- warnings, such as what to avoid in terms of commercial plant containers. The book also features several sidebars which address subjects such as protecting young plants from frost (a realistic concern in most of southern Ontario until mid-May), and how to best harvest cut flowers from your garden.
Urban Gardening for Dummies also offers some fairly in-depth information. For example, the chapter on watering your garden addresses: conserving water, installing a rain barrel, utilizing grey water, and the different ways to water your garden.
The book was written in collaboration with Paul Simon, a nationally recognized landscape architect, public artist, horticulturist, master gardener, and urban designer. His co-collaborator was Charlie Nardozzi, a nationally recognized garden writer, speaker, and radio and television personality. Also on board are the Editors of the National Gardening Association (of America), so the book will have some clout.
Urban Gardening for Dummies has a number of black and white illustrations and diagrams, however there could certainly be more, especially for identifying common garden bugs, both good and bad. And flower fans will have to go elsewhere for colour images as this book doesn’t have any, which is a disappointment given the incredibly rich subject matter and the usefulness the pictures would serve. Seasoned urban gardeners will likely be left wanting more from the book as it doesn’t address the advanced aspects of gardening. And importantly for Torontonians, the book doesn’t offer any advice about dealing with raccoons and the mischief they can get up to in a garden.

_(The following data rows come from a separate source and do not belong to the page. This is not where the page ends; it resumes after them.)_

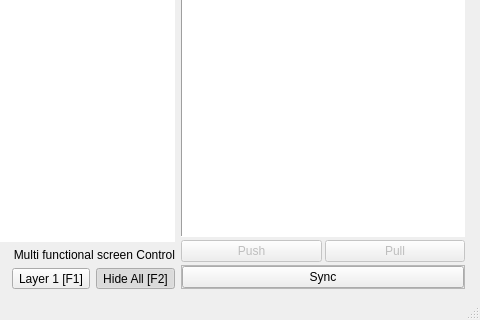
Above: mainwindow.ui from xiaoyuanyangxu/sportroom-qt before the change; both pictures show x 683 to 1163 and y 320 to 640 of the 1163 by 640 pixel window. Below: the same form after it.
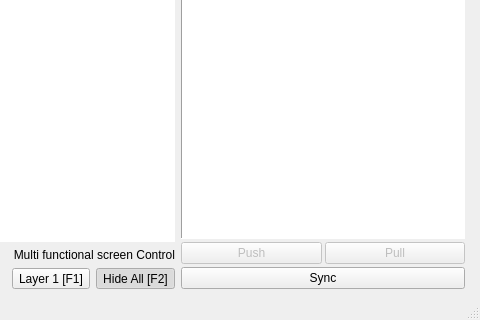
That is the form after the change. Icons and pictures are not drawn. Custom widgets are drawn as their Qt base class.

What changed in the file:
```diff
--- a/mainwindow.ui
+++ b/mainwindow.ui
@@ -1609,30 +1609,6 @@
         </widget>
        </item>
        <item>
-        <widget class="QFrame" name="frame_5">
-         <property name="frameShape">
-          <enum>QFrame::StyledPanel</enum>
-         </property>
-         <property name="frameShadow">
-          <enum>QFrame::Raised</enum>
-         </property>
-         <layout class="QHBoxLayout" name="horizontalLayout_6">
-          <property name="spacing">
-           <number>3</number>
-          </property>
-          <property name="leftMargin">
-           <number>0</number>
-          </property>
-          <property name="topMargin">
-           <number>0</number>
-          </property>
-          <property name="rightMargin">
-           <number>0</number>
-          </property>
-          <property name="bottomMargin">
-           <number>0</number>
-          </property>
-          <item>
            <widget class="QPushButton" name="syncPushButton">
             <property name="text">
              <string>Sync</string>
@@ -1641,9 +1617,6 @@
              <iconset resource="images.qrc">
               <normaloff>:/images/sync_cloud.png</normaloff>:/images/sync_cloud.png</iconset>
             </property>
-           </widget>
-          </item>
-         </layout>
         </widget>
        </item>
       </layout>
```
Lines whose indentation alone changed are shown as unchanged.
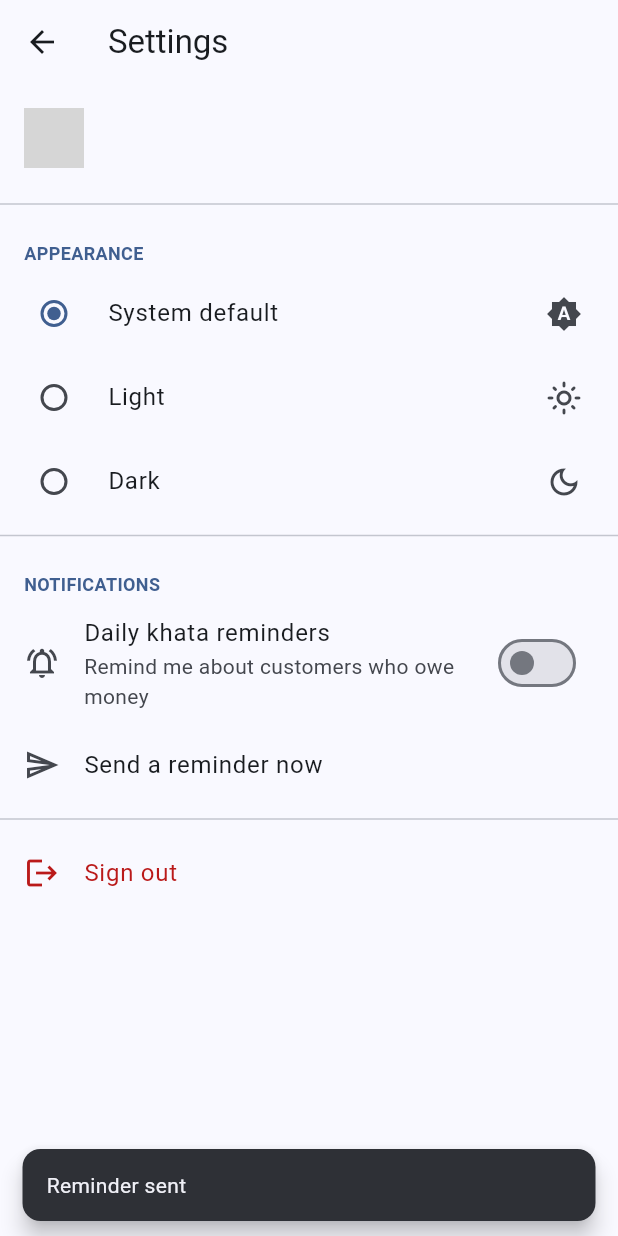
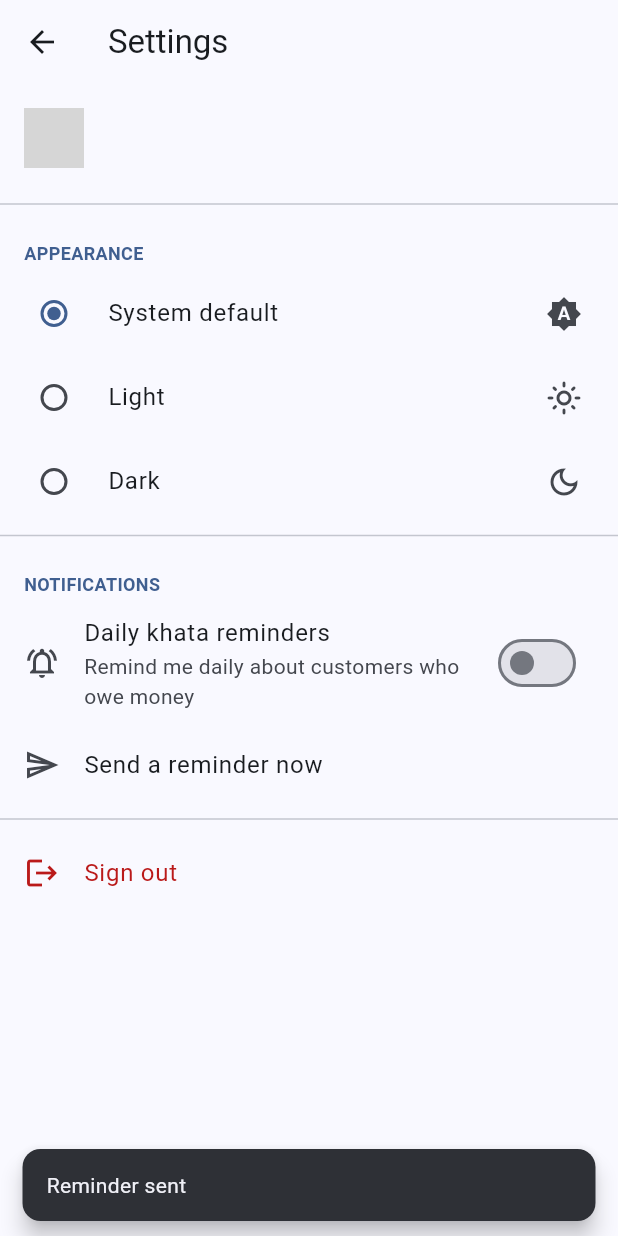
Before and after one commit to israrahmad831/Myshop, a Flutter app: the SettingsScreen screen opened directly, after a tap on "Send a reminder now", on a phone screen of 412 x 824 dp. Run offline on Flutter 3.47's test engine with Material 3 defaults, Android fonts, the phone set to English and light mode, and no system bars; our stand-ins replace cached_network_image, connectivity_plus, equatable, flutter_local_notifications, flutter_riverpod, go_router and 8 more; missing offline and left inert: dart:html; accounts and stored records are empty; network calls fail; grey boxes are pictures that could not be loaded.

Commit message:
fixed notifications features and made them working

```diff
--- a/lib/core/notifications/notification_service.dart
+++ b/lib/core/notifications/notification_service.dart
@@ -1,6 +1,9 @@
 import 'package:flutter/foundation.dart';
 import 'package:flutter_local_notifications/flutter_local_notifications.dart';
 import 'package:flutter_riverpod/flutter_riverpod.dart';
+
+import 'web_notifier_stub.dart'
+    if (dart.library.html) 'web_notifier.dart' as web;
 
 /// Local notifications for optional unpaid-khata reminders.
 ///
@@ -26,6 +29,13 @@ class NotificationService {
 
   bool get _supported => !kIsWeb;
 
+  /// Instant notifications are available on web (browser Notification API) too.
+  bool get instantSupported => kIsWeb ? web.webNotificationsSupported : true;
+
+  /// Scheduled/daily reminders are only available on mobile/desktop — browsers
+  /// cannot fire background notifications without push infrastructure.
+  bool get dailySupported => !kIsWeb;
+
   Future<void> init() async {
     if (!_supported || _ready) return;
     try {
@@ -46,8 +56,9 @@ class NotificationService {
     }
   }
 
-  /// Ask the OS for notification permission (Android 13+, iOS/macOS).
+  /// Ask the OS (or browser) for notification permission.
   Future<bool> requestPermissions() async {
+    if (kIsWeb) return web.webRequestPermission();
     if (!_supported) return false;
     try {
       final android = _plugin.resolvePlatformSpecificImplementation<
@@ -74,8 +85,13 @@ class NotificationService {
         macOS: const DarwinNotificationDetails(),
       );
 
-  /// Show an immediate reminder (used by "Send reminder now").
+  /// Show an immediate reminder (used by "Send reminder now"). Works on web
+  /// (browser notification) and mobile/desktop (local notification).
   Future<void> showNow(String title, String body) async {
+    if (kIsWeb) {
+      await web.webShowNotification(title, body);
+      return;
+    }
     if (!_supported) return;
     await init();
     try {
--- a/lib/features/settings/presentation/settings_screen.dart
+++ b/lib/features/settings/presentation/settings_screen.dart
@@ -1,3 +1,4 @@
+import 'package:flutter/foundation.dart' show kIsWeb;
 import 'package:flutter/material.dart';
 import 'package:flutter_riverpod/flutter_riverpod.dart';
 import 'package:go_router/go_router.dart';
@@ -106,23 +107,38 @@ class SettingsScreen extends ConsumerWidget {
           SwitchListTile(
             secondary: const Icon(Icons.notifications_active_outlined),
             title: const Text('Daily khata reminders'),
-            subtitle:
-                const Text('Remind me about customers who owe money'),
-            value: ref.watch(khataReminderProvider),
-            onChanged: (v) =>
-                ref.read(khataReminderProvider.notifier).set(v),
+            subtitle: const Text(kIsWeb
+                ? 'Scheduled reminders need the Android/iOS app'
+                : 'Remind me daily about customers who owe money'),
+            value: !kIsWeb && ref.watch(khataReminderProvider),
+            // Scheduled reminders can't run in a browser tab.
+            onChanged: kIsWeb
+                ? null
+                : (v) => ref.read(khataReminderProvider.notifier).set(v),
           ),
           ListTile(
             leading: const Icon(Icons.send_outlined),
             title: const Text('Send a reminder now'),
+            subtitle: kIsWeb
+                ? const Text('Shows a browser notification')
+                : null,
             onTap: () async {
+              final service = ref.read(notificationServiceProvider);
+              final granted = await service.requestPermissions();
+              if (!granted) {
+                if (context.mounted) {
+                  showSnack(context, 'Notification permission not granted',
+                      error: true);
+                }
+                return;
+              }
               final totals = ref.read(khataTotalsProvider);
               final currency = shop?.currency ?? 'PKR';
-              await ref.read(notificationServiceProvider).showNow(
-                    'Unpaid khata',
-                    'You will get ${Formatters.money(totals.receivable, currency)} '
-                        'from customers.',
-                  );
+              await service.showNow(
+                'Unpaid khata',
+                'You will get ${Formatters.money(totals.receivable, currency)} '
+                    'from customers.',
+              );
               if (context.mounted) {
                 showSnack(context, 'Reminder sent');
               }
```
Also changed, not shown: lib/core/notifications/web_notifier.dart (added, +25 -0 lines), lib/core/notifications/web_notifier_stub.dart (added, +7 -0 lines).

That said, this book will give you the confidence to grow flowers, vegetables, and herbs in the smallest of spaces.